YOUR ASSIGNMENT:
All the data below needs to be retyped exactly as shown.

(Data extracted from a collection)
..........

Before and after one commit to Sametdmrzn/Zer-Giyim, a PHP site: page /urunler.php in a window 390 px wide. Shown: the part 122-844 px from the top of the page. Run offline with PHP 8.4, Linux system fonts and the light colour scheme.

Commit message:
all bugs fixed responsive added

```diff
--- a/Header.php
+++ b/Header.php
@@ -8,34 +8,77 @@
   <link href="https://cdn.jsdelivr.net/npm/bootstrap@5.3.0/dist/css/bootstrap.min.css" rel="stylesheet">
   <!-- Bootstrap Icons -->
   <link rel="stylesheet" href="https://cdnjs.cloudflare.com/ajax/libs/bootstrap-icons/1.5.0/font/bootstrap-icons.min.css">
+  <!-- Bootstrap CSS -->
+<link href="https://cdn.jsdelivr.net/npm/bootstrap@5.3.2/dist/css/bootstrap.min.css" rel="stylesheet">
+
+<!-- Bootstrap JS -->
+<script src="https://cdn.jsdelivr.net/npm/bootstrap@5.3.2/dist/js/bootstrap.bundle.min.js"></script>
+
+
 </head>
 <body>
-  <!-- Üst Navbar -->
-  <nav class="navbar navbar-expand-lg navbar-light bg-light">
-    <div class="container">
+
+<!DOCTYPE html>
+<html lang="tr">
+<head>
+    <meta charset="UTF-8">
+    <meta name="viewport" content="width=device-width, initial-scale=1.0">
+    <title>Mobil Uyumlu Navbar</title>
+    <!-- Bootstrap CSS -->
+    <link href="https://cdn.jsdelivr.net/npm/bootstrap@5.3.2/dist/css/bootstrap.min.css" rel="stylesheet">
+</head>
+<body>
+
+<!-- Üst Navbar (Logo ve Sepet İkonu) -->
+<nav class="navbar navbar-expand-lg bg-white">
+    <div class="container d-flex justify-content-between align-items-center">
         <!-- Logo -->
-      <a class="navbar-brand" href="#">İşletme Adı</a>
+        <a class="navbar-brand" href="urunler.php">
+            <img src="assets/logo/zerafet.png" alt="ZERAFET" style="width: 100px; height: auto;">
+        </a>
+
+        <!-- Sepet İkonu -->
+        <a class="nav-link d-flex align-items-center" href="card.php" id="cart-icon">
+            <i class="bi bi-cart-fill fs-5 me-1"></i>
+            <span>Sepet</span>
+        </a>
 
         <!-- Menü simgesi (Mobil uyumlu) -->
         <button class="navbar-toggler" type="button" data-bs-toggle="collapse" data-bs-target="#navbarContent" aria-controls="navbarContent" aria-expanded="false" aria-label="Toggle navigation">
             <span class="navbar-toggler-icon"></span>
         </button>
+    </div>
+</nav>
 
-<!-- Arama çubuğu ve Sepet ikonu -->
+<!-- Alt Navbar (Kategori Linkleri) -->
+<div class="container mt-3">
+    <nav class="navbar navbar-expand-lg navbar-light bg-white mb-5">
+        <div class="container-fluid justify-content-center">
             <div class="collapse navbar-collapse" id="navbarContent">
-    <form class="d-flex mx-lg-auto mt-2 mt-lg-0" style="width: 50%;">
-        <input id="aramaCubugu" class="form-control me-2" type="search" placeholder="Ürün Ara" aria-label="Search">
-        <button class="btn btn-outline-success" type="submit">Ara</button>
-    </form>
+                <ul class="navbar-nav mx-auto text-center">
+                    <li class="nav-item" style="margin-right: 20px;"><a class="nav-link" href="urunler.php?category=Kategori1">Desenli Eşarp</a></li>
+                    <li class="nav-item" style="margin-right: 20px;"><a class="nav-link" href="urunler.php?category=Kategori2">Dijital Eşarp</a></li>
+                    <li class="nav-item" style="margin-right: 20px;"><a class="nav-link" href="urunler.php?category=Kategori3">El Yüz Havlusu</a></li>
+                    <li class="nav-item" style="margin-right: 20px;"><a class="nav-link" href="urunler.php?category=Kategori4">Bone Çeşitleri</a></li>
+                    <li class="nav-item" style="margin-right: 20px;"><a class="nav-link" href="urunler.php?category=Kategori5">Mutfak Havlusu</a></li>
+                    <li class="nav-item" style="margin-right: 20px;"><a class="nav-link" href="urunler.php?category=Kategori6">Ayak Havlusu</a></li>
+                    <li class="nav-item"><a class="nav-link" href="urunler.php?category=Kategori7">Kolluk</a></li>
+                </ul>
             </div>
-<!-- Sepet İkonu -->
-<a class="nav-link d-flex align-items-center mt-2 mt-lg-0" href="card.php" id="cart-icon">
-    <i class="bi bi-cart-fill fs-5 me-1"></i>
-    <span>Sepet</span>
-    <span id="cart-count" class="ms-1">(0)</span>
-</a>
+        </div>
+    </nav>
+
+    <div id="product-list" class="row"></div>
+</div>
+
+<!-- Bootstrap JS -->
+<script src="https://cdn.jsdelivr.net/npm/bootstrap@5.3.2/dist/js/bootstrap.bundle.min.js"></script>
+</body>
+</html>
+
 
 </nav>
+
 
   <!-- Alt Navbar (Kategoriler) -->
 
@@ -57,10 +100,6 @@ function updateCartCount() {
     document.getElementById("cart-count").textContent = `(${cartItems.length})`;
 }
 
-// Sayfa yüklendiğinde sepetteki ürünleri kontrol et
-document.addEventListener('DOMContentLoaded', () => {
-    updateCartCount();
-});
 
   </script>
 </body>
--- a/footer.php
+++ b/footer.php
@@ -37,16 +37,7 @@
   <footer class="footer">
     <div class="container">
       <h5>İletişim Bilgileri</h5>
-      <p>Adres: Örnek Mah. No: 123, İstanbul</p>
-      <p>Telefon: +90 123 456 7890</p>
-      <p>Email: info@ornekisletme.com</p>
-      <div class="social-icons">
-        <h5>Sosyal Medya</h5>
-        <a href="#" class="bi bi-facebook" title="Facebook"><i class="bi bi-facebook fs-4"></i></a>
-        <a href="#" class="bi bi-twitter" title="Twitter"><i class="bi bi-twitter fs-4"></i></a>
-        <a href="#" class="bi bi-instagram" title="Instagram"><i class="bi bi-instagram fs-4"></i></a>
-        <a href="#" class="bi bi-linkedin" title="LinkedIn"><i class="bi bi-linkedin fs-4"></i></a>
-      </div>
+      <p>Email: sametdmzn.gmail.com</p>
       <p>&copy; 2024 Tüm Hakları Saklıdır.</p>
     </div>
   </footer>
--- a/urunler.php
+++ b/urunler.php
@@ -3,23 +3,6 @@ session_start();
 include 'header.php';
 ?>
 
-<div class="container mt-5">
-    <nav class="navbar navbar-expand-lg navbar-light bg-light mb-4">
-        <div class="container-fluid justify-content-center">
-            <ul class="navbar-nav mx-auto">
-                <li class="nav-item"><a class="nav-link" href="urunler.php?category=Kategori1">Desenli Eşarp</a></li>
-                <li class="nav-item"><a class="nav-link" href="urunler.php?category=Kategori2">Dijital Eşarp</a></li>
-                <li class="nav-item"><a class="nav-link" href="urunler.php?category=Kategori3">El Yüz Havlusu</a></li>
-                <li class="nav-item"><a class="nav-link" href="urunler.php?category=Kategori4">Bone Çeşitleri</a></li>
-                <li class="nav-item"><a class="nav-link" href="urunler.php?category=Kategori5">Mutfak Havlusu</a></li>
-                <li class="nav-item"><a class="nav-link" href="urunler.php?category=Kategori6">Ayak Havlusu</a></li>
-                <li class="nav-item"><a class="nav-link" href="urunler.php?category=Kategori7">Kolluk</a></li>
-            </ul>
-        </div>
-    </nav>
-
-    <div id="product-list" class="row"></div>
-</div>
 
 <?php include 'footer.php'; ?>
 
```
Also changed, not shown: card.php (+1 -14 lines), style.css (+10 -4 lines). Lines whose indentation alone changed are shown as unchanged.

..........

RESULT:
Before and after one commit to Sametdmrzn/Zer-Giyim, a PHP site: page /urunler.php in a window 390 px wide. Shown: the part 122-844 px from the top of the page. Run offline with PHP 8.4, Linux system fonts and the light colour scheme.

Commit message:
all bugs fixed responsive added

```diff
--- a/Header.php
+++ b/Header.php
@@ -8,34 +8,77 @@
   <link href="https://cdn.jsdelivr.net/npm/bootstrap@5.3.0/dist/css/bootstrap.min.css" rel="stylesheet">
   <!-- Bootstrap Icons -->
   <link rel="stylesheet" href="https://cdnjs.cloudflare.com/ajax/libs/bootstrap-icons/1.5.0/font/bootstrap-icons.min.css">
+  <!-- Bootstrap CSS -->
+<link href="https://cdn.jsdelivr.net/npm/bootstrap@5.3.2/dist/css/bootstrap.min.css" rel="stylesheet">
+
+<!-- Bootstrap JS -->
+<script src="https://cdn.jsdelivr.net/npm/bootstrap@5.3.2/dist/js/bootstrap.bundle.min.js"></script>
+
+
 </head>
 <body>
-  <!-- Üst Navbar -->
-  <nav class="navbar navbar-expand-lg navbar-light bg-light">
-    <div class="container">
+
+<!DOCTYPE html>
+<html lang="tr">
+<head>
+    <meta charset="UTF-8">
+    <meta name="viewport" content="width=device-width, initial-scale=1.0">
+    <title>Mobil Uyumlu Navbar</title>
+    <!-- Bootstrap CSS -->
+    <link href="https://cdn.jsdelivr.net/npm/bootstrap@5.3.2/dist/css/bootstrap.min.css" rel="stylesheet">
+</head>
+<body>
+
+<!-- Üst Navbar (Logo ve Sepet İkonu) -->
+<nav class="navbar navbar-expand-lg bg-white">
+    <div class="container d-flex justify-content-between align-items-center">
         <!-- Logo -->
-      <a class="navbar-brand" href="#">İşletme Adı</a>
+        <a class="navbar-brand" href="urunler.php">
+            <img src="assets/logo/zerafet.png" alt="ZERAFET" style="width: 100px; height: auto;">
+        </a>
+
+        <!-- Sepet İkonu -->
+        <a class="nav-link d-flex align-items-center" href="card.php" id="cart-icon">
+            <i class="bi bi-cart-fill fs-5 me-1"></i>
+            <span>Sepet</span>
+        </a>
 
         <!-- Menü simgesi (Mobil uyumlu) -->
         <button class="navbar-toggler" type="button" data-bs-toggle="collapse" data-bs-target="#navbarContent" aria-controls="navbarContent" aria-expanded="false" aria-label="Toggle navigation">
             <span class="navbar-toggler-icon"></span>
         </button>
+    </div>
+</nav>
 
-<!-- Arama çubuğu ve Sepet ikonu -->
+<!-- Alt Navbar (Kategori Linkleri) -->
+<div class="container mt-3">
+    <nav class="navbar navbar-expand-lg navbar-light bg-white mb-5">
+        <div class="container-fluid justify-content-center">
             <div class="collapse navbar-collapse" id="navbarContent">
-    <form class="d-flex mx-lg-auto mt-2 mt-lg-0" style="width: 50%;">
-        <input id="aramaCubugu" class="form-control me-2" type="search" placeholder="Ürün Ara" aria-label="Search">
-        <button class="btn btn-outline-success" type="submit">Ara</button>
-    </form>
+                <ul class="navbar-nav mx-auto text-center">
+                    <li class="nav-item" style="margin-right: 20px;"><a class="nav-link" href="urunler.php?category=Kategori1">Desenli Eşarp</a></li>
+                    <li class="nav-item" style="margin-right: 20px;"><a class="nav-link" href="urunler.php?category=Kategori2">Dijital Eşarp</a></li>
+                    <li class="nav-item" style="margin-right: 20px;"><a class="nav-link" href="urunler.php?category=Kategori3">El Yüz Havlusu</a></li>
+                    <li class="nav-item" style="margin-right: 20px;"><a class="nav-link" href="urunler.php?category=Kategori4">Bone Çeşitleri</a></li>
+                    <li class="nav-item" style="margin-right: 20px;"><a class="nav-link" href="urunler.php?category=Kategori5">Mutfak Havlusu</a></li>
+                    <li class="nav-item" style="margin-right: 20px;"><a class="nav-link" href="urunler.php?category=Kategori6">Ayak Havlusu</a></li>
+                    <li class="nav-item"><a class="nav-link" href="urunler.php?category=Kategori7">Kolluk</a></li>
+                </ul>
             </div>
-<!-- Sepet İkonu -->
-<a class="nav-link d-flex align-items-center mt-2 mt-lg-0" href="card.php" id="cart-icon">
-    <i class="bi bi-cart-fill fs-5 me-1"></i>
-    <span>Sepet</span>
-    <span id="cart-count" class="ms-1">(0)</span>
-</a>
+        </div>
+    </nav>
+
+    <div id="product-list" class="row"></div>
+</div>
+
+<!-- Bootstrap JS -->
+<script src="https://cdn.jsdelivr.net/npm/bootstrap@5.3.2/dist/js/bootstrap.bundle.min.js"></script>
+</body>
+</html>
+
 
 </nav>
+
 
   <!-- Alt Navbar (Kategoriler) -->
 
@@ -57,10 +100,6 @@ function updateCartCount() {
     document.getElementById("cart-count").textContent = `(${cartItems.length})`;
 }
 
-// Sayfa yüklendiğinde sepetteki ürünleri kontrol et
-document.addEventListener('DOMContentLoaded', () => {
-    updateCartCount();
-});
 
   </script>
 </body>
--- a/footer.php
+++ b/footer.php
@@ -37,16 +37,7 @@
   <footer class="footer">
     <div class="container">
       <h5>İletişim Bilgileri</h5>
-      <p>Adres: Örnek Mah. No: 123, İstanbul</p>
-      <p>Telefon: +90 123 456 7890</p>
-      <p>Email: info@ornekisletme.com</p>
-      <div class="social-icons">
-        <h5>Sosyal Medya</h5>
-        <a href="#" class="bi bi-facebook" title="Facebook"><i class="bi bi-facebook fs-4"></i></a>
-        <a href="#" class="bi bi-twitter" title="Twitter"><i class="bi bi-twitter fs-4"></i></a>
-        <a href="#" class="bi bi-instagram" title="Instagram"><i class="bi bi-instagram fs-4"></i></a>
-        <a href="#" class="bi bi-linkedin" title="LinkedIn"><i class="bi bi-linkedin fs-4"></i></a>
-      </div>
+      <p>Email: sametdmzn.gmail.com</p>
       <p>&copy; 2024 Tüm Hakları Saklıdır.</p>
     </div>
   </footer>
--- a/urunler.php
+++ b/urunler.php
@@ -3,23 +3,6 @@ session_start();
 include 'header.php';
 ?>
 
-<div class="container mt-5">
-    <nav class="navbar navbar-expand-lg navbar-light bg-light mb-4">
-        <div class="container-fluid justify-content-center">
-            <ul class="navbar-nav mx-auto">
-                <li class="nav-item"><a class="nav-link" href="urunler.php?category=Kategori1">Desenli Eşarp</a></li>
-                <li class="nav-item"><a class="nav-link" href="urunler.php?category=Kategori2">Dijital Eşarp</a></li>
-                <li class="nav-item"><a class="nav-link" href="urunler.php?category=Kategori3">El Yüz Havlusu</a></li>
-                <li class="nav-item"><a class="nav-link" href="urunler.php?category=Kategori4">Bone Çeşitleri</a></li>
-                <li class="nav-item"><a class="nav-link" href="urunler.php?category=Kategori5">Mutfak Havlusu</a></li>
-                <li class="nav-item"><a class="nav-link" href="urunler.php?category=Kategori6">Ayak Havlusu</a></li>
-                <li class="nav-item"><a class="nav-link" href="urunler.php?category=Kategori7">Kolluk</a></li>
-            </ul>
-        </div>
-    </nav>
-
-    <div id="product-list" class="row"></div>
-</div>
 
 <?php include 'footer.php'; ?>
 
```
Also changed, not shown: card.php (+1 -14 lines), style.css (+10 -4 lines). Lines whose indentation alone changed are shown as unchanged.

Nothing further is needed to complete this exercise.